If you are a regular user of that ultimate time waster called ‘social media’, then you’ll know that everybody has an opinion. It is impossible not to open the Twitter client on your portable telephone device shouting machine without receiving an eyeful of tweets about what you should think on every subject from aardvarks to zebras and in this no man’s land of preachery one can find that they have trodden on a landmine of displeasure. Yesterday I wished my followers a good morning.
“Good morning! What about those of us who are vampires? You insensitive cunt!!!!”
Without a doubt the best thing on Twitter is the block button. It is the preserver of sanity and protector of those special people who are unable to distinguish between a joke and an attack on their sensibilities. It is my sworn duty as an arsehole to block people who take offence at my tweets. I would rather lose a follower than be responsible for an angry person self-harming because I quite like an episode of Sherlock.

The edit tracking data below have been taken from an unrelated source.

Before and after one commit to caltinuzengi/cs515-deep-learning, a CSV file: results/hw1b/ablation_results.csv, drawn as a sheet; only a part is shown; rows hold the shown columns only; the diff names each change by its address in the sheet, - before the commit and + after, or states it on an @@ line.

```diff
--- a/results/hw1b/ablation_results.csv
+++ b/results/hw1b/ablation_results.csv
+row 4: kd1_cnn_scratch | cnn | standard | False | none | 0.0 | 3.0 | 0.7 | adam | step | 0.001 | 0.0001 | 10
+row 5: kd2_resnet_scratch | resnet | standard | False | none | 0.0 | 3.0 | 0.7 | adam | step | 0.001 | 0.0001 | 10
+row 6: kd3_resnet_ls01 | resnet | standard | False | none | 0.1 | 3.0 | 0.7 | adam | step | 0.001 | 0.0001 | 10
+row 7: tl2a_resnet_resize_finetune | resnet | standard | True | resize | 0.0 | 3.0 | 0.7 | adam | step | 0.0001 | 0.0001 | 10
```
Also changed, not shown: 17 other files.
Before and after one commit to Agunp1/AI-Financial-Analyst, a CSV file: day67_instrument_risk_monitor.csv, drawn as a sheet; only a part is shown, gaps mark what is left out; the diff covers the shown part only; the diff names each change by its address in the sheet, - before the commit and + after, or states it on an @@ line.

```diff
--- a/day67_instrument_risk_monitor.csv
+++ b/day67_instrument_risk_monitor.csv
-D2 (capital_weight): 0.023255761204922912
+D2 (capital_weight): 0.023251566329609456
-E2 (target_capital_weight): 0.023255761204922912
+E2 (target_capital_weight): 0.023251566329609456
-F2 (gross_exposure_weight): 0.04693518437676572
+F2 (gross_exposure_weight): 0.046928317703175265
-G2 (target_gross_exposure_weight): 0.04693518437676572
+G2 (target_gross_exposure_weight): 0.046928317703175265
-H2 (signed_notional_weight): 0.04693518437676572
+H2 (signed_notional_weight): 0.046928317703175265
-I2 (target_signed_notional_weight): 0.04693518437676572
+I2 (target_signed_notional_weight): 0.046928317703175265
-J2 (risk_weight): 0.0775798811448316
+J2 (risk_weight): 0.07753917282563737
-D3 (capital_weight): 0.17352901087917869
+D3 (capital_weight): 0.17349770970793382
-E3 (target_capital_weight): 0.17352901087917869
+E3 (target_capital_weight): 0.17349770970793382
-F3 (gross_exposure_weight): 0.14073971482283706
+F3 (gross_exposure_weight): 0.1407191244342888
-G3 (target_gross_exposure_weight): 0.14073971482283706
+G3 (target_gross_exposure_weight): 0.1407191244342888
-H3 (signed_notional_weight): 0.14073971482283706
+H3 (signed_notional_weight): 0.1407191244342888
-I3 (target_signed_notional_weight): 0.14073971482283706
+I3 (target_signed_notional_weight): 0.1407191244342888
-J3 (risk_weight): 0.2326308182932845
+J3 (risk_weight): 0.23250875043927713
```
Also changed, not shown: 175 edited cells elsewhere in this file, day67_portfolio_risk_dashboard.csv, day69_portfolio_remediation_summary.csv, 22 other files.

“It was shit! How can you say you like it? HOW?”
Over the years I’ve been berated many times by internet idiots for enjoying films and TV shows that other people think are rubbish. It happened recently when I went to see Man of Steel, which is the latest film to reboot the Superman franchise. For many weeks people shouted in my eyes. They wanted me not to see it because they thought it was ‘boring’. However I dragged my corpulent frame to my local flick-book and found the film rather enjoyable. This is possibly because I have a very high boredom threshold but mainly because I do not feel the need to deconstruct every piece of entertainment I view or listen to.
Some people are unable to sit down in front of a film or television show and just enjoy it. They are constantly looking for things like ‘character development’ and ‘plot holes’ or whether the motivation of the lead character is consistent. This is no way to watch the disposable pleasures of a blockbuster film or popular television show. If you are one of those people, ask yourself one question: “am I paid by a professional organisation to be a film or television critic?” If the answer is ‘no’ then pull your head out of your arse and enjoy the explosions. The joy of not being a critic is being able to go to the cinema with an open mind and not be too bothered if the dialogue is bad or the plot doesn’t make sense. Just enjoy your popcorn and If the film is really bad then be entertained by its awfulness.
“I walked out of the cinema, it was that bad.”
Let me tell you something, I’ve never walked out of a film. That would be insane! I’ve paid £8 for a ticket, EIGHT QUID! I could eat for two days for eight quid, so I’m not going to walk out of a film without watching every second of it. If you’re an eccentric millionaire you can probably afford to walk out of every film you go to see but if, like me, you’re a public sector worker and can only afford one visit to cinema every month, you’ll stay and get your monies worth.
If there’s one thing I’m trying to say in this blog, it’s lighten up and stop approaching every trip to the cinema or television broadcast like a press screening. Unless you’re being paid, you are not a critic and nobody is really interested in your opinion. Granted, A Good Day to Die Hard was an abomination. Where was the third act?